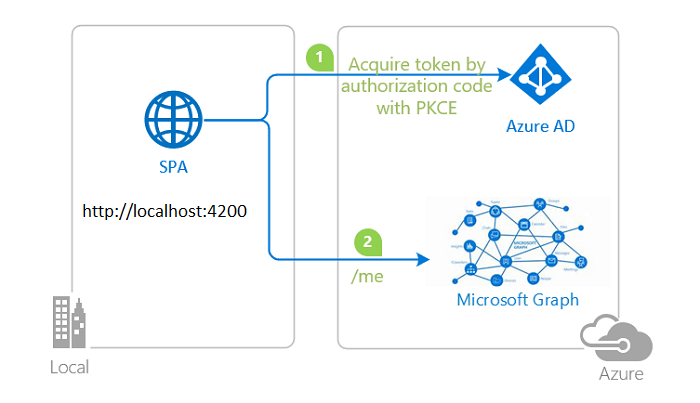
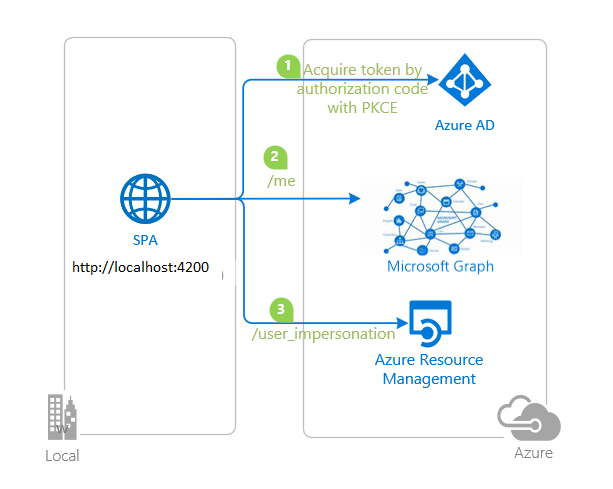
fix c2s1 tenant endpoint

Changed region(s): [[0.062, 0.0596, 0.9299, 0.9529], [0.7129, 0.2978, 0.8369, 0.3275]]

diff --git a/2-Authorization-I/1-call-graph/SPA/src/app/tenant/tenant.component.ts b/2-Authorization-I/1-call-graph/SPA/src/app/tenant/tenant.component.ts
@@ -21,15 +21,14 @@ export class TenantComponent implements OnInit {
   }
 
   getTenant() {
-    this.http.get(protectedResources.armTenants.endpoint)
+    this.http.get('https://management.azure.com/tenants?api-version=2020-01-01')
       .subscribe((tenant: any) => {
-        console.log(tenant);
-        // this.dataSource = [
-        //   {id: 1, claim: "Name", value: tenants ? tenants['givenName'] : null},
-        //   {id: 2, claim: "Surname", value: profile ? tenants['surname'] : null},
-        //   {id: 3, claim: "User Preferred Name (UPN)", value: profile ? profile['userPrincipalName'] : null},
-        //   {id: 4, claim: "ID", value: profile ? profile['id']: null}
-        // ];
+        this.dataSource = [
+          {id: 1, claim: "Name", value: tenant ? tenant.value[0]['displayName'] : null},
+          {id: 2, claim: "Name", value: tenant ? tenant.value[0]['defaultDomain'] : null},
+          {id: 3, claim: "Surname", value: tenant ? tenant.value[0]['tenantId'] : null},
+          {id: 3, claim: "Surname", value: tenant ? tenant.value[0]['tenantType'] : null},
+        ];
       });
   }
 

diff --git a/2-Authorization-I/1-call-graph/SPA/src/app/app.module.ts b/2-Authorization-I/1-call-graph/SPA/src/app/app.module.ts
@@ -38,7 +38,7 @@ export function MSALInterceptorConfigFactory(): MsalInterceptorConfiguration {
   const protectedResourceMap = new Map<string, Array<string>>();
 
   protectedResourceMap.set(protectedResources.graphMe.endpoint, protectedResources.graphMe.scopes);
-  protectedResourceMap.set(protectedResources.armTenants.endpoint, protectedResources.armTenants.scopes);
+  protectedResourceMap.set(protectedResources.armTenants.endpoint + '*', protectedResources.armTenants.scopes);
 
   return {
     interactionType: InteractionType.Redirect,

diff --git a/2-Authorization-I/1-call-graph/SPA/src/app/auth-config.ts b/2-Authorization-I/1-call-graph/SPA/src/app/auth-config.ts
@@ -45,7 +45,7 @@ export const protectedResources = {
         scopes: ["User.Read"],
     },
     armTenants: {
-        endpoint: "https://management.azure.com/tenants?api-version=2020-01-01",
+        endpoint: "https://management.azure.com/tenants",
         scopes: ["https://management.azure.com/user_impersonation"],
     }
 }

diff --git a/1-Authentication/1-sign-in/SPA/src/app/guarded/guarded.component.html b/1-Authentication/1-sign-in/SPA/src/app/guarded/guarded.component.html
@@ -1,1 +1,1 @@
-<p>This component is guarded. You must be signed-in to view it.</p>
+<p>This component is guarded. You can see this because you're signed-in. </p>

diff --git a/1-Authentication/2-sign-in-b2c/SPA/src/app/guarded/guarded.component.html b/1-Authentication/2-sign-in-b2c/SPA/src/app/guarded/guarded.component.html
@@ -1,1 +1,1 @@
-<p>This component is guarded. You must be signed-in to view it.</p>
+<p>This component is guarded. You can see this because you're signed-in. </p>

diff --git a/README.md b/README.md
@@ -55,31 +55,31 @@ Alternatively, choose below the sample you want to review.
 
 |               |               |
 |---------------|---------------|
-| <img src="./1-Authentication/1-sign-in/ReadmeFiles/topology.png" width="200"> | [**Sign-in with Azure AD**](./1-Authentication/1-sign-in) </br> Sign-in your users with the **Azure AD** and learn to work with **ID Tokens**. Learn how **single sign-on (SSO)** works. Learn to secure your apps to operate in **national clouds**. |
-| <img src="./1-Authentication/2-sign-in-b2c/ReadmeFiles/topology.png" width="200"> | [**Sign-in with Azure AD B2C**](./1-Authentication/2-sign-in-b2c) </br> Sign-in your customers with **Azure AD B2C**. Learn to integrate with **external social identity providers**. Learn how to use **user-flows** and **custom policies**. |
+| <img src="./1-Authentication/1-sign-in/ReadmeFiles/topology.png" width="200"> | [**Sign-in with Azure AD**](./1-Authentication/1-sign-in/README.md) </br> Sign-in your users with the **Azure AD** and learn to work with **ID Tokens**. Learn how **single sign-on (SSO)** works. Learn to secure your apps to operate in **national clouds**. |
+| <img src="./1-Authentication/2-sign-in-b2c/ReadmeFiles/topology.png" width="200"> | [**Sign-in with Azure AD B2C**](./1-Authentication/2-sign-in-b2c/README.md) </br> Sign-in your customers with **Azure AD B2C**. Learn to integrate with **external social identity providers**. Learn how to use **user-flows** and **custom policies**. |
 
 ### Chapter 2: Sign-in a user and get an Access Token for Microsoft Graph
 
 |                |               |
 |----------------|---------------|
-| <img src="./2-Authorization-I/1-call-graph/ReadmeFiles/topology.png" width="200"> | [**Get an Access Token from Azure AD and call Microsoft Graph**](./2-Authorization-I/1-call-graph) </br> Authenticate your users and acquire an **Access Token** for Microsoft Graph and then call the **Microsoft Graph API**. |
+| <img src="./2-Authorization-I/1-call-graph/ReadmeFiles/topology.png" width="200"> | [**Get an Access Token from Azure AD and call Microsoft Graph**](./2-Authorization-I/1-call-graph/README.md) </br> Authenticate your users and acquire an **Access Token** for Microsoft Graph and then call the **Microsoft Graph API**. |
 
 ### Chapter 3: Protect an API and call the API from your client app
 
 |                 |               |
 |-----------------|---------------|
-| <img src="./3-Authorization-II/1-call-api/ReadmeFiles/topology.png" width="200"> | [**Protect and call a web API on Azure AD**](./3-Authorization-II/1-call-api) </br> Protect your web API with the **Azure AD**. Use a client application to sign-in a user, acquire an **Access Token** for your web API and call your protected Web API. |
-| <img src="./3-Authorization-II/2-call-api-b2c/ReadmeFiles/topology_b2c_callapi.png" width="200"> | [**Protect and call a web API on Azure AD B2C**](./3-Authorization-II/2-call-api-b2c) </br> Protect your web API with **Azure AD B2C**. Use a client application to sign-in a user, acquire an **Access Token** for your web API and call your protected web API. |
+| <img src="./3-Authorization-II/1-call-api/ReadmeFiles/topology.png" width="200"> | [**Protect and call a web API on Azure AD**](./3-Authorization-II/1-call-api/README.md) </br> Protect your web API with the **Azure AD**. Use a client application to sign-in a user, acquire an **Access Token** for your web API and call your protected Web API. |
+| <img src="./3-Authorization-II/2-call-api-b2c/ReadmeFiles/topology_b2c_callapi.png" width="200"> | [**Protect and call a web API on Azure AD B2C**](./3-Authorization-II/2-call-api-b2c/README.md) </br> Protect your web API with **Azure AD B2C**. Use a client application to sign-in a user, acquire an **Access Token** for your web API and call your protected web API. |
 
 ### Chapter 4: Deploy your applications to Azure
 
 |                 |               |
 |-----------------|---------------|
-| <img src="./5-Deployment/ReadmeFiles/topology.png" width="200"> | [**Deploy to Azure Storage and App Service**](./5-Deployment) </br> Prepare your app for deployment to various **Azure** services. Learn how to package and upload files, configure authentication parameters and use **Azure** services for managing your operations. |
+| <img src="./4-Deployment/1-deploy-storage/ReadmeFiles/topology.png" width="200"> | [**Deploy to Azure Storage and App Service**](./4-Deployment/1-deploy-storage/README.md) </br> Prepare your app for deployment to various **Azure** services. Learn how to package and upload files, configure authentication parameters and use **Azure** services for managing your operations. |
 
 ## We'd love your feedback!
 
-Were we successful in addressing your learning objective? Consider taking a moment to [share your experience with us](Enter_Survey_Form_Link).
+Were we successful in addressing your learning objective? Consider taking a moment to [share your experience with us](https://forms.office.com/Pages/ResponsePage.aspx?id=v4j5cvGGr0GRqy180BHbR73pcsbpbxNJuZCMKN0lURpUOU5PNlM4MzRRV0lETkk2ODBPT0NBTEY5MCQlQCN0PWcu).
 
 ## More information
 

diff --git a/1-Authentication/1-sign-in/README.md b/1-Authentication/1-sign-in/README.md
@@ -143,7 +143,7 @@ Open the project in your IDE (like Visual Studio or Visual Studio Code) to confi
 
 ## We'd love your feedback!
 
-Were we successful in addressing your learning objective? Consider taking a moment to [share your experience with us](Enter_Survey_Form_Link).
+Were we successful in addressing your learning objective? Consider taking a moment to [share your experience with us](https://forms.office.com/Pages/ResponsePage.aspx?id=v4j5cvGGr0GRqy180BHbR73pcsbpbxNJuZCMKN0lURpUOU5PNlM4MzRRV0lETkk2ODBPT0NBTEY5MCQlQCN0PWcu).
 
 ## About the code
 

diff --git a/2-Authorization-I/1-call-graph/README.md b/2-Authorization-I/1-call-graph/README.md
@@ -156,7 +156,7 @@ Open the project in your IDE (like Visual Studio or Visual Studio Code) to confi
 
 ## We'd love your feedback!
 
-Were we successful in addressing your learning objective? Consider taking a moment to [share your experience with us](Enter_Survey_Form_Link).
+Were we successful in addressing your learning objective? Consider taking a moment to [share your experience with us](https://forms.office.com/Pages/ResponsePage.aspx?id=v4j5cvGGr0GRqy180BHbR73pcsbpbxNJuZCMKN0lURpUOU5PNlM4MzRRV0lETkk2ODBPT0NBTEY5MCQlQCN0PWcu).
 
 ## About the code
 

diff --git a/1-Authentication/2-sign-in-b2c/README.md b/1-Authentication/2-sign-in-b2c/README.md
@@ -128,7 +128,7 @@ To setup your B2C user-flows, do the following:
 
 ## We'd love your feedback!
 
-Were we successful in addressing your learning objective? Consider taking a moment to [share your experience with us](Enter_Survey_Form_Link).
+Were we successful in addressing your learning objective? Consider taking a moment to [share your experience with us](https://forms.office.com/Pages/ResponsePage.aspx?id=v4j5cvGGr0GRqy180BHbR73pcsbpbxNJuZCMKN0lURpUOU5PNlM4MzRRV0lETkk2ODBPT0NBTEY5MCQlQCN0PWcu).
 
 ## About the code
==========
* _TASK TO CARRY OUT_
Pull every line containing the word "Studio" out of the listing.

* _ANSWER SPACE_
@@ -143,7 +143,7 @@ Open the project in your IDE (like Visual Studio or Visual Studio Code) to confi
@@ -156,7 +156,7 @@ Open the project in your IDE (like Visual Studio or Visual Studio Code) to confi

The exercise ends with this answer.